Thanksgiving Holiday Pet Hazards

In this time of plentiful dinners and holiday goodies, it can be hard not to share with our furry household friends. However, it is important to remember that you should avoid feeding your cats and dogs Thanksgiving chocolate treats. Chocolates in addition to causing an upset stomach contain caffeine and a toxin called theobromine. In dogs and cats, both the caffeine and theobromine can cause high heart rates, high blood pressure, and rarely seizures. If we know a dog has eaten chocolate then treatment can consist of inducing vomiting, giving medications to prevent absorption of the toxin contained in the chocolate, and sometimes a night in the hospital on IV fluids. It is better to avoid potential exposures to chocolate by keeping the treats out of reach or within a cabinet. If your pet gets into the thanksgiving chocolate, it is recommended to have them checked out by a veterinarian.

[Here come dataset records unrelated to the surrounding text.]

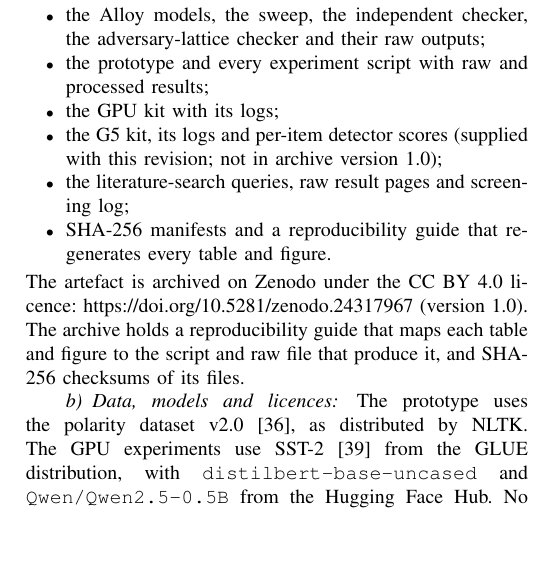
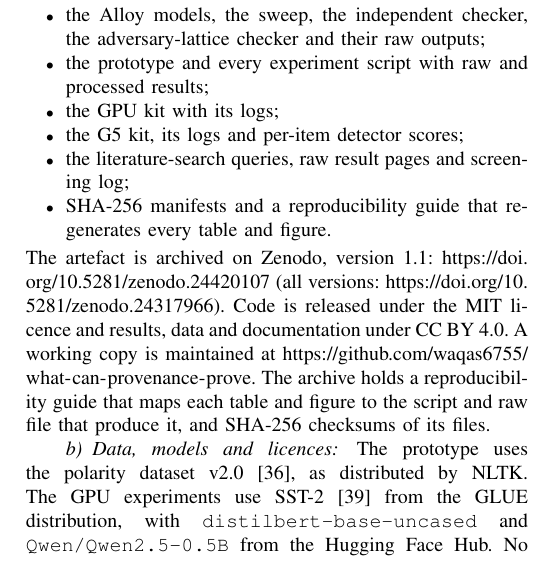
Before and after one commit to waqas6755/what-can-provenance-prove, a LaTeX paper (paper/main.tex): part of one column of page 15 of 17, cut so that both start at the same text, the shorter picture padded with empty space. Compiled offline with pdfLaTeX; a missing font is replaced by an installed copy or a similar font; a LaTeX package or settings file that is missing is left out.

Commit message:
Manuscript v13: Section VIII cites Zenodo v1.1 and the licences
Co-Authored-By: Claude Opus 5.5 <noreply@anthropic.com>
Claude-Session: https://claude.ai/code/session_01VGhpVLuEQohcb3a6KxNTUp

```diff
--- a/paper/main.tex
+++ b/paper/main.tex
@@ -95,12 +95,15 @@ The artefact contains:
   their raw outputs;
 \item the prototype and every experiment script with raw and processed results;
 \item the GPU kit with its logs;
-\item the G5 kit, its logs and per-item detector scores (supplied with this revision; not in archive version~1.0);
+\item the G5 kit, its logs and per-item detector scores;
 \item the literature-search queries, raw result pages and screening log;
 \item SHA-256 manifests and a reproducibility guide that regenerates every table and figure.
 \end{itemize}
-The artefact is archived on Zenodo under the CC~BY~4.0 licence:
-\url{https://doi.org/10.5281/zenodo.24317967} (version~1.0). The archive holds a reproducibility
+The artefact is archived on Zenodo, version~1.1:
+\url{https://doi.org/10.5281/zenodo.24420107} (all versions:
+\url{https://doi.org/10.5281/zenodo.24317966}). Code is released under the MIT licence and
+results, data and documentation under CC~BY~4.0. A working copy is maintained at
+\url{https://github.com/waqas6755/what-can-provenance-prove}. The archive holds a reproducibility
 guide that maps each table and figure to the script and raw file that produce it, and SHA-256
 checksums of its files.
 
```
Also changed, not shown: SHA256SUMS.txt (+1 -1 lines).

During the Thanksgiving holiday, people often want to share their turkey dinners with their dogs. Most dogs would really enjoy sharing in the festivities but please keep a couple important points in mind. First, you want to avoid giving your dog sweet or fatty foods because this can sometimes cause diarrhea. Also, turkey bones or the turkey carcass should not be fed to dogs and cats. Poultry and turkey bones tend to shatter or sliver and these slivers can get stuck in the back of the throat or stomach. Finally, you should avoid feeding any side dishes that contain raw garlic or onions to your pets. Garlic and onions contain a toxin that can cause anemia in dogs and cats. If your pet does not have a sensitive stomach and you want to share some of the dinner festivities, consider giving them some lean cooked turkey meat and mashed potatoes, but avoid the fatty gravy topping. Vegetables (without lots of butter, garlic or onions) can also be a great treat.

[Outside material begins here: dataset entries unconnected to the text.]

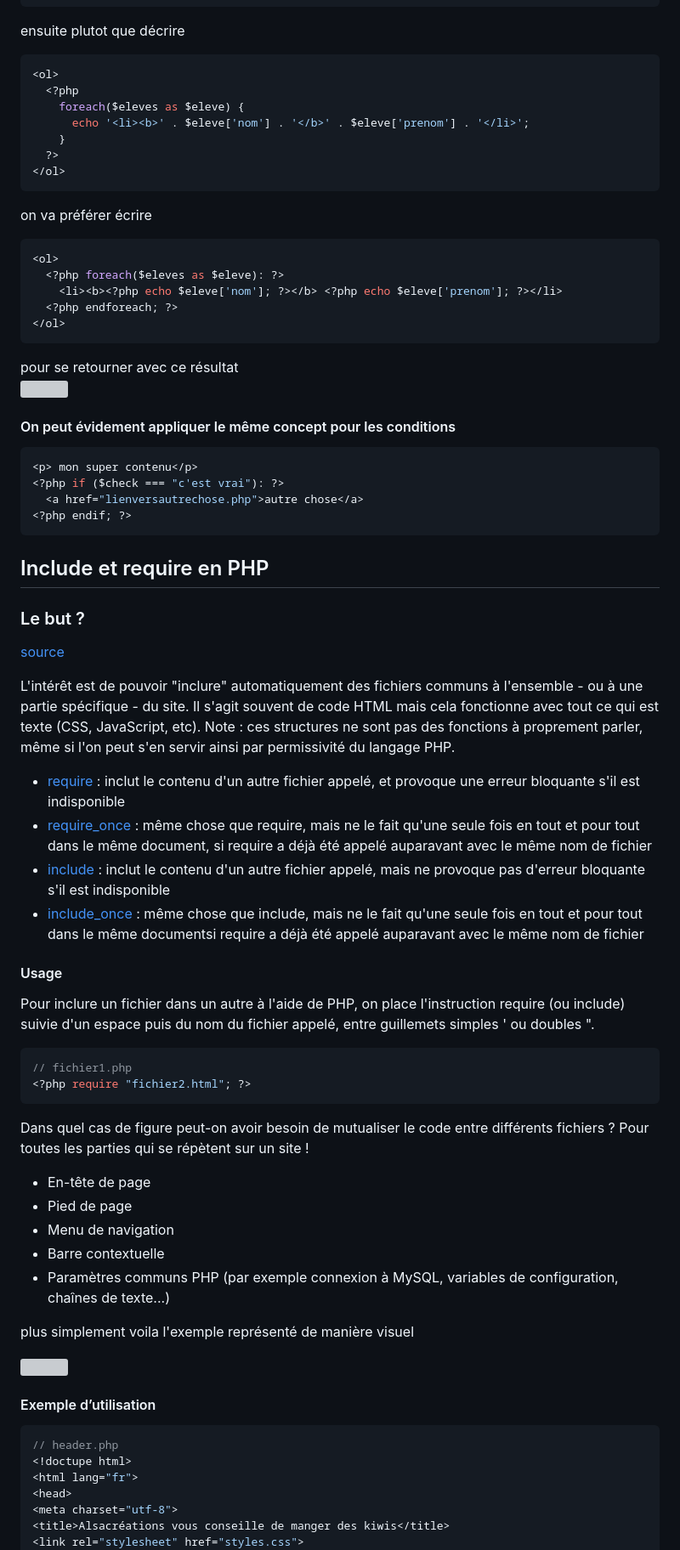
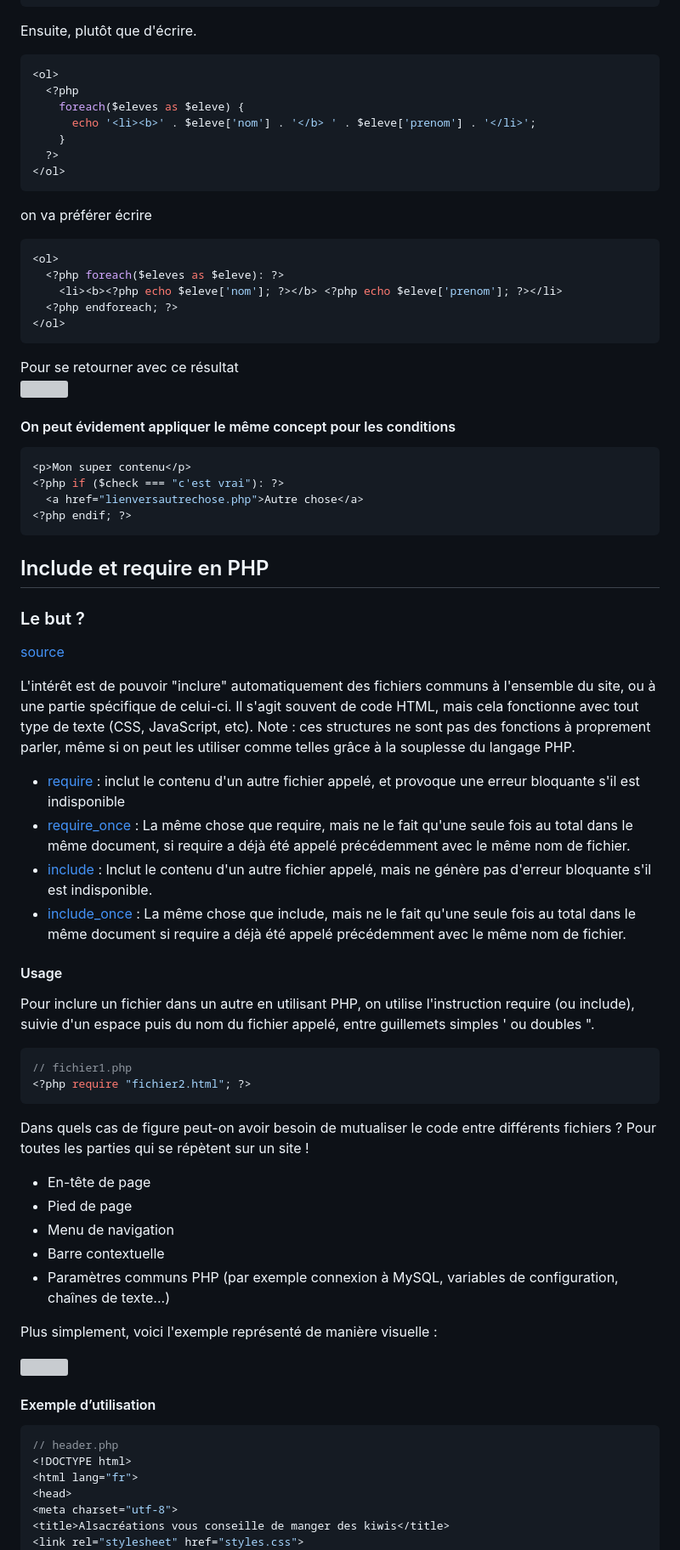
Before and after one commit to Poulycroc/lessons-isfsc, a Markdown page: courses/03__html_php-plus-en-avant.md, the part around one of its changes. Shown at 85% size. Drawn GitHub-style; grey boxes are pictures that could not be loaded.

````diff
--- a/courses/03__html_php-plus-en-avant.md
+++ b/courses/03__html_php-plus-en-avant.md
@@ -38,12 +38,12 @@ $eleves = [
 ];
 ```
 
-ensuite plutot que décrire
+Ensuite, plutôt que d'écrire.
 ```php
 <ol>
   <?php
     foreach($eleves as $eleve) {
-      echo '<li><b>' . $eleve['nom'] . '</b>' . $eleve['prenom'] . '</li>';
+      echo '<li><b>' . $eleve['nom'] . '</b> ' . $eleve['prenom'] . '</li>';
     }
   ?>
 </ol>
@@ -56,14 +56,14 @@ on va préférer écrire
   <?php endforeach; ?>
 </ol>
 ```
-pour se retourner avec ce résultat<br/>
+Pour se retourner avec ce résultat<br/>
 <img src="https://raw.githubusercontent.com/Poulycroc/lessons-isfsc/master/courses/.screenshots/Screenshot 2022-10-23 at 16.36.06.png" />
 
 #### On peut évidement appliquer le même concept pour les conditions
 ```php
-<p> mon super contenu</p>
+<p>Mon super contenu</p>
 <?php if ($check === "c'est vrai"): ?>
-  <a href="lienversautrechose.php">autre chose</a>
+  <a href="lienversautrechose.php">Autre chose</a>
 <?php endif; ?>
 ```
 
@@ -72,43 +72,39 @@ pour se retourner avec ce résultat<br/>
 ### Le but ?
 [source](https://www.alsacreations.com/article/lire/254-le-point-sur-la-fonction-include-php.html)
 
-L'intérêt est de pouvoir "inclure" automatiquement des fichiers communs à l'ensemble - ou à une partie spécifique - du site. Il s'agit souvent de code HTML mais cela fonctionne avec tout ce qui est texte (CSS, JavaScript, etc). Note : ces structures ne sont pas des fonctions à proprement parler, même si l'on peut s'en servir ainsi par permissivité du langage PHP.
+
+L'intérêt est de pouvoir "inclure" automatiquement des fichiers communs à l'ensemble du site, ou à une partie spécifique de celui-ci. Il s'agit souvent de code HTML, mais cela fonctionne avec tout type de texte (CSS, JavaScript, etc). Note : ces structures ne sont pas des fonctions à proprement parler, même si on peut les utiliser comme telles grâce à la souplesse du langage PHP.
 
 <ul>
 	<li>
 		<a href="http://php.net/manual/fr/function.require.php">require</a>&nbsp;: inclut le contenu d'un autre fichier appelé, et provoque une erreur bloquante s'il est indisponible</li>
 	<li>
-		<a href="http://php.net/manual/fr/function.require-once.php">require_once</a>&nbsp;: même chose que require, mais ne le fait qu'une seule fois en tout et pour tout dans le même document, si require a déjà été appelé auparavant avec le même nom de fichier</li>
+		<a href="http://php.net/manual/fr/function.require-once.php">require_once</a>&nbsp;: La même chose que require, mais ne le fait qu'une seule fois au total dans le même document, si require a déjà été appelé précédemment avec le même nom de fichier.</li>
 	<li>
-		<a href="http://php.net/manual/fr/function.include.php">include</a>&nbsp;:&nbsp;inclut le contenu d'un autre fichier appelé, mais ne provoque pas d'erreur bloquante s'il est indisponible</li>
+		<a href="http://php.net/manual/fr/function.include.php">include</a>&nbsp;:&nbsp;Inclut le contenu d'un autre fichier appelé, mais ne génère pas d'erreur bloquante s'il est indisponible.</li>
 	<li>
-		<a href="http://php.net/manual/fr/function.include-once.php">include_once</a>&nbsp;: même chose que include, mais ne le fait qu'une seule fois en tout et pour tout dans le même documentsi require a déjà été appelé auparavant avec le même nom de fichier</li>
+		<a href="http://php.net/manual/fr/function.include-once.php">include_once</a>&nbsp;: La même chose que include, mais ne le fait qu'une seule fois au total dans le même document si require a déjà été appelé précédemment avec le même nom de fichier.</li>
 </ul>
 
 #### Usage
-Pour inclure un fichier dans un autre à l'aide de PHP, on place l'instruction require (ou include) suivie d'un espace puis du nom du fichier appelé, entre guillemets simples ' ou doubles ".
+Pour inclure un fichier dans un autre en utilisant PHP, on utilise l'instruction require (ou include), suivie d'un espace puis du nom du fichier appelé, entre guillemets simples ' ou doubles ".
 
 ```php
 // fichier1.php
 <?php require "fichier2.html"; ?>
 ```
 
-Dans quel cas de figure peut-on avoir besoin de mutualiser le code entre différents fichiers ? Pour toutes les parties qui se répètent sur un site !
+Dans quels cas de figure peut-on avoir besoin de mutualiser le code entre différents fichiers ? Pour toutes les parties qui se répètent sur un site !
 
 <ul>
-	<li>
-		En-tête de page</li>
-	<li>
-		Pied de page</li>
-	<li>
-		Menu de navigation</li>
-	<li>
-		Barre contextuelle</li>
-	<li>
-		Paramètres communs PHP (par exemple connexion à MySQL, variables de configuration, chaînes de texte...)</li>
+	<li>En-tête de page</li>
+	<li>Pied de page</li>
+	<li>Menu de navigation</li>
+	<li>Barre contextuelle</li>
+	<li>Paramètres communs PHP (par exemple connexion à MySQL, variables de configuration, chaînes de texte...)</li>
 </ul>
 
-plus simplement voila l'exemple représenté de manière visuel
+Plus simplement, voici l'exemple représenté de manière visuelle :
 
 <img src="https://www.alsacreations.com/xmedia/doc/original/php-require.png" />
 
@@ -117,7 +113,7 @@ plus simplement voila l'exemple représenté de manière visuel
 
 ```php
 // header.php
-<!doctupe html>
+<!DOCTYPE html>
 <html lang="fr">
 <head>
 <meta charset="utf-8">
````
Also changed, not shown: other parts of courses/03__html_php-plus-en-avant.md (+12 -11 lines).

The time of year for holiday and family gatherings can be stressful for pets that are shy, especially cats. Some cats are very social and love to greet your holiday guests; however, most cats tend to be shy, and need to have their own space to feel safe. With lots of company around the holidays, cats can become very anxious or risk injury if they are underfoot. For cats that are timid around strangers or noise, it is best to keep them in a room that is relatively quiet and where they can have access to hiding places and a litter box until the guests are gone.

Following these few tips will make the fall festivities more enjoyable for you and your furry loved ones!

Pets And Back to School Blues

VSSF Admin - Sunday, August 16, 2015

It's that time of year again, summer is just about over. With all the excitement of the kids going back to school, many families may no think what this means to our furry family members. The dog may start chewing on things he shouldn't and the cat may start meowing more. This behavior may be related to back to school blues!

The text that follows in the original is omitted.